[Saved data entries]
++++++

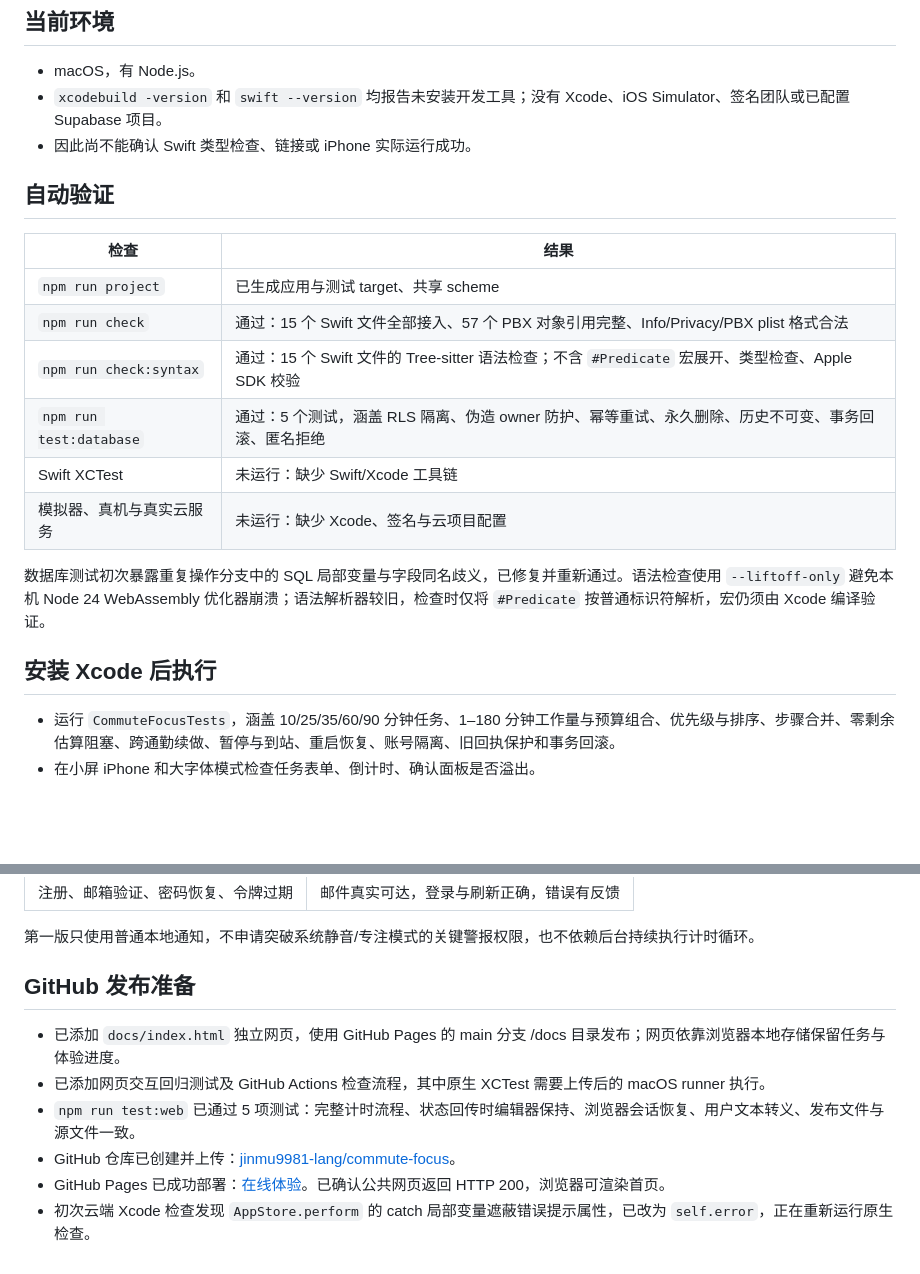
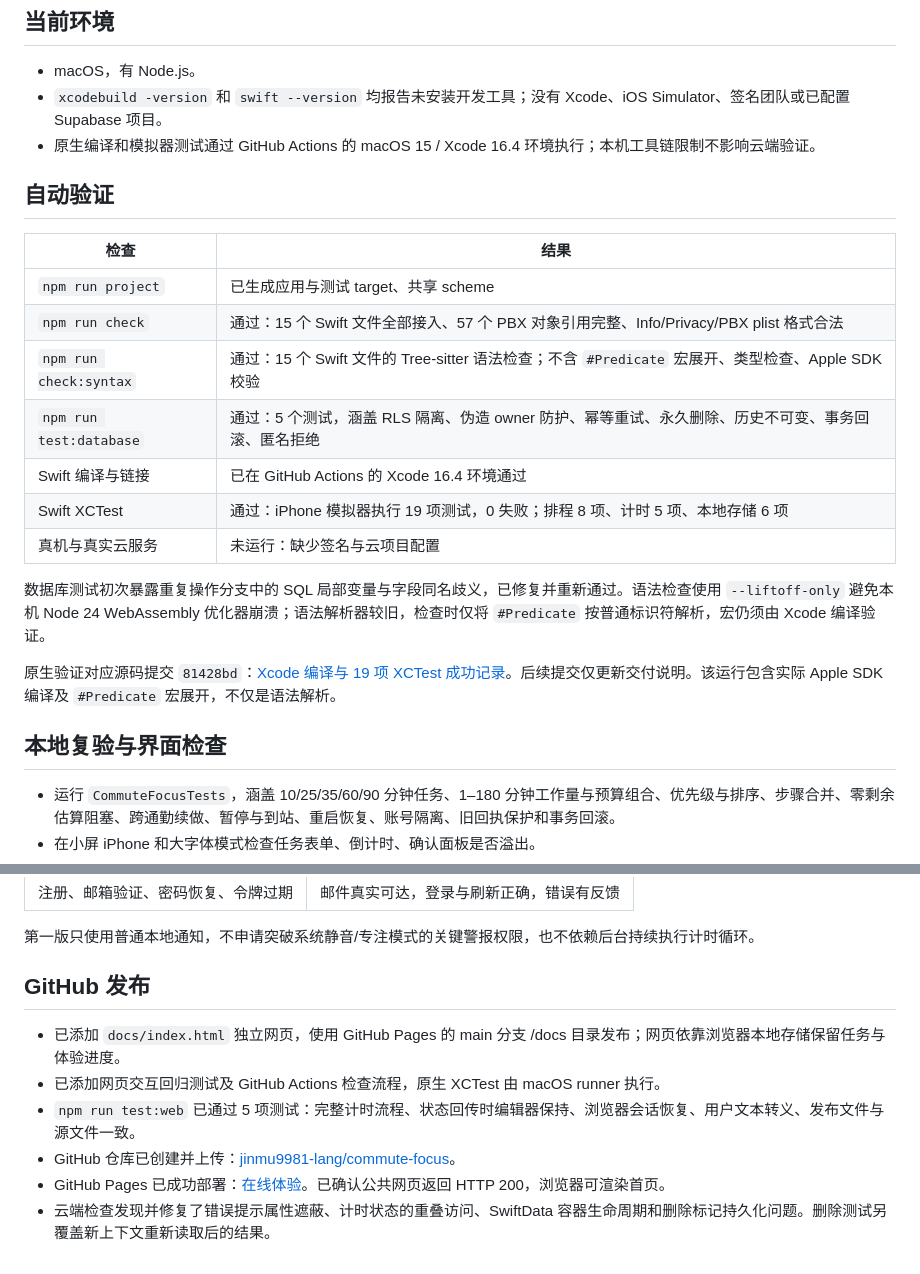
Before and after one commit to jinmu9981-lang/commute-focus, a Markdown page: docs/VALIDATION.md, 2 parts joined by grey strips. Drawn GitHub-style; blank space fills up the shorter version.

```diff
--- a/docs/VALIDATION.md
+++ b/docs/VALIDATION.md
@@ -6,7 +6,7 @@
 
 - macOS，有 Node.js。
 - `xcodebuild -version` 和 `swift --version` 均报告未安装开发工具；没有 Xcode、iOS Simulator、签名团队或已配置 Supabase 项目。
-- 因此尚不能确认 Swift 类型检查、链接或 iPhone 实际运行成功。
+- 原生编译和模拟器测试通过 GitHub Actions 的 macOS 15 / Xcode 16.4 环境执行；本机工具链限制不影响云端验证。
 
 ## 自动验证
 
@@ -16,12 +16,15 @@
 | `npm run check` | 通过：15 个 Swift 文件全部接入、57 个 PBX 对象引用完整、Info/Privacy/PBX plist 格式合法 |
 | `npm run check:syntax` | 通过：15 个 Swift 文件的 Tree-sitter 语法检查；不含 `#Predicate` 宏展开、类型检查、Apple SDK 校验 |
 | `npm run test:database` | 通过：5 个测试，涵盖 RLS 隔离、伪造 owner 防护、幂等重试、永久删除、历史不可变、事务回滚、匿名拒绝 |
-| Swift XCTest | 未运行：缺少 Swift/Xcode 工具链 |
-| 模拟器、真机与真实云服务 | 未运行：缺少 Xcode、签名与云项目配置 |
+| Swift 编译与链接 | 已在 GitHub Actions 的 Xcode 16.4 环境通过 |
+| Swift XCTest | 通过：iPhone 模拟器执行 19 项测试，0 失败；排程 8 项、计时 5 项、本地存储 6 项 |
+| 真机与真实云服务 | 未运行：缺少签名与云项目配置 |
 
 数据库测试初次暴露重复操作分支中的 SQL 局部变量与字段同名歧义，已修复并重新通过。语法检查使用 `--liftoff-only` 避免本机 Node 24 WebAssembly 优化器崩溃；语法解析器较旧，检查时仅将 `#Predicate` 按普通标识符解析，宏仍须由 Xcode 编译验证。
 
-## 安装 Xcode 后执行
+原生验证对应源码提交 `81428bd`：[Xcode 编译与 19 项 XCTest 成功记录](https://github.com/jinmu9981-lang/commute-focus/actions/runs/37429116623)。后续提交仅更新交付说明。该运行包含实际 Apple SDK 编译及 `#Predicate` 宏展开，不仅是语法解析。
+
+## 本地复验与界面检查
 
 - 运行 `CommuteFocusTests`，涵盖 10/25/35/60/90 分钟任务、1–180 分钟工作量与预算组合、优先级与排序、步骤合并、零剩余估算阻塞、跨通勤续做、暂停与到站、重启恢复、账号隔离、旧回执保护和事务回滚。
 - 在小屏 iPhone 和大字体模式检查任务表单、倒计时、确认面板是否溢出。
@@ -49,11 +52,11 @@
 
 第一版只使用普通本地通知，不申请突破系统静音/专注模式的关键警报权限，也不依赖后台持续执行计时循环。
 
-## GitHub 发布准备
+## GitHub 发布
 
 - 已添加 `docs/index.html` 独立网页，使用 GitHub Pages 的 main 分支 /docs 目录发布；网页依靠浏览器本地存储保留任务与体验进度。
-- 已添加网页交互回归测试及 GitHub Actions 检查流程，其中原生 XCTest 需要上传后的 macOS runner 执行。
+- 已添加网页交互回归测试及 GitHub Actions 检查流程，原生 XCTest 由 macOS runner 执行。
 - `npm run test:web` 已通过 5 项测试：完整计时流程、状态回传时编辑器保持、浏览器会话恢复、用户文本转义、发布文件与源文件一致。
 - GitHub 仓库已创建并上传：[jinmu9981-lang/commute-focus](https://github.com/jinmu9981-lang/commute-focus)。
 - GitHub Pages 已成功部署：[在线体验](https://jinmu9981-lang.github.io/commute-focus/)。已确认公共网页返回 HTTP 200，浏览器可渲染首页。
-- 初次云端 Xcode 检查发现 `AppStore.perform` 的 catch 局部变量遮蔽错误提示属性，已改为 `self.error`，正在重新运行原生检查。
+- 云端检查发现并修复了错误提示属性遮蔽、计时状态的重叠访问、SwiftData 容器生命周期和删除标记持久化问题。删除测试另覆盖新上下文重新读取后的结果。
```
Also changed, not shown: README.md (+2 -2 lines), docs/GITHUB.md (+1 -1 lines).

++++++

▶ _Task details_: Respond with the number of lines in the entries that include the string "iPhone", and nothing besides.

▶ _The completed task_: 3